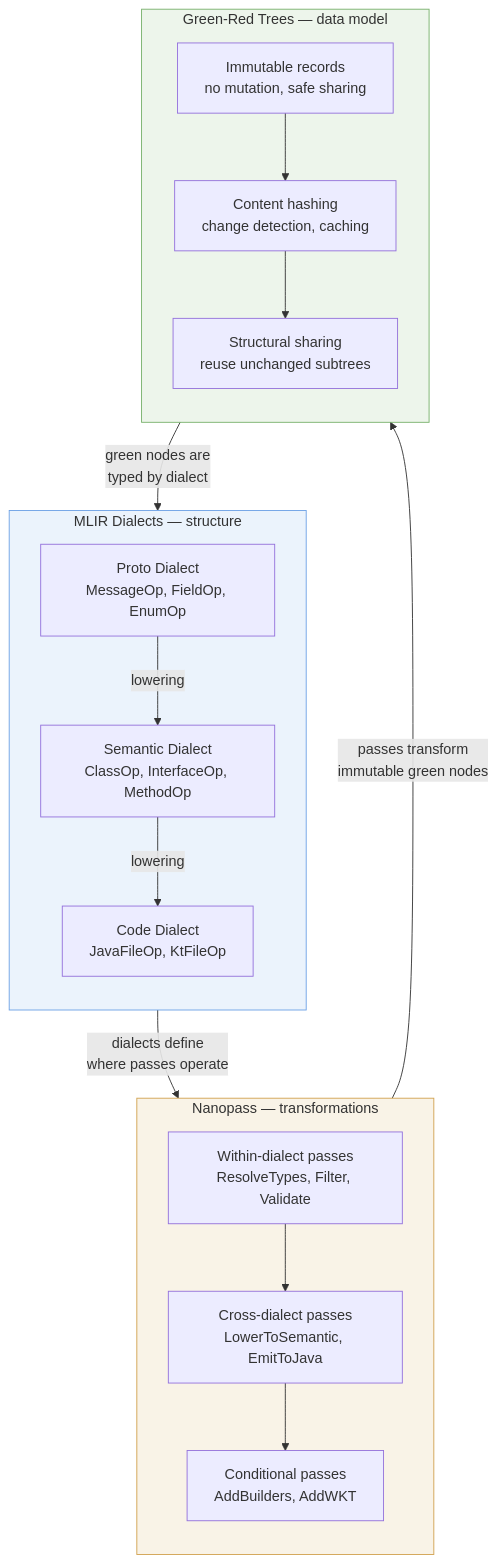
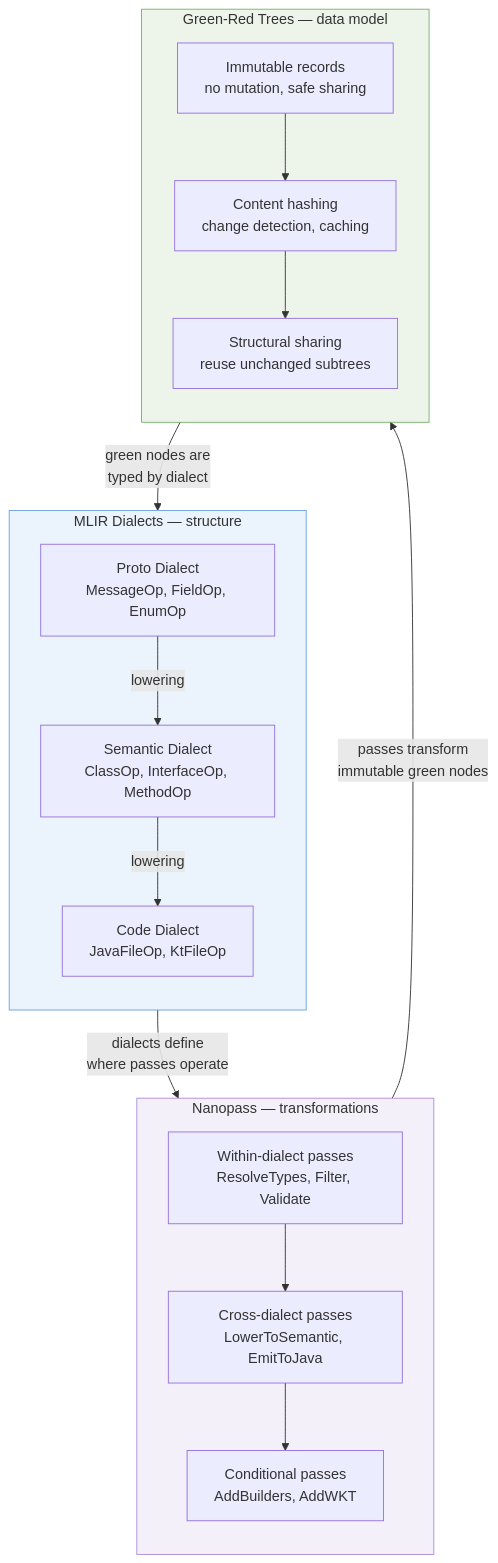
One commit to alnovis/nebula changed the fifth of 5 diagrams in content/blog/compiler-ideas-for-code-generation.md. Above: the diagram before and after it, drawn with Mermaid. The commit also changed other lines of this file and 20 other files, not shown here.

````diff
--- a/content/blog/compiler-ideas-for-code-generation.md
+++ b/content/blog/compiler-ideas-for-code-generation.md
@@ -300,34 +300,34 @@
 ```mermaid
 flowchart TB
     subgraph mlir["MLIR Dialects — structure"]
         direction TB
         D1["Proto Dialect\nMessageOp, FieldOp, EnumOp"]
         D2["Semantic Dialect\nClassOp, InterfaceOp, MethodOp"]
         D3["Code Dialect\nJavaFileOp, KtFileOp"]
         D1 -- "lowering" --> D2 -- "lowering" --> D3
     end
 
     subgraph nano["Nanopass — transformations"]
         direction TB
         N1["Within-dialect passes\nResolveTypes, Filter, Validate"]
         N2["Cross-dialect passes\nLowerToSemantic, EmitToJava"]
         N3["Conditional passes\nAddBuilders, AddWKT"]
         N1 --> N2 --> N3
     end
 
     subgraph grt["Green-Red Trees — data model"]
         direction TB
         G1["Immutable records\nno mutation, safe sharing"]
         G2["Content hashing\nchange detection, caching"]
         G3["Structural sharing\nreuse unchanged subtrees"]
         G1 --> G2 --> G3
     end
 
     mlir -- "dialects define\nwhere passes operate" --> nano
     nano -- "passes transform\nimmutable green nodes" --> grt
     grt -- "green nodes are\ntyped by dialect" --> mlir
 
     style mlir fill:#6ca1e522,stroke:#6ca1e5
-    style nano fill:#d1a24f22,stroke:#d1a24f
+    style nano fill:#af8cd822,stroke:#af8cd8
     style grt fill:#77b06a22,stroke:#77b06a
 ```
````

■ **What you need to do**: Pick every line of the data that includes the string "nano".

■ **Result**:
     subgraph nano["Nanopass — transformations"]
     mlir -- "dialects define\nwhere passes operate" --> nano
     nano -- "passes transform\nimmutable green nodes" --> grt
-    style nano fill:#d1a24f22,stroke:#d1a24f
+    style nano fill:#af8cd822,stroke:#af8cd8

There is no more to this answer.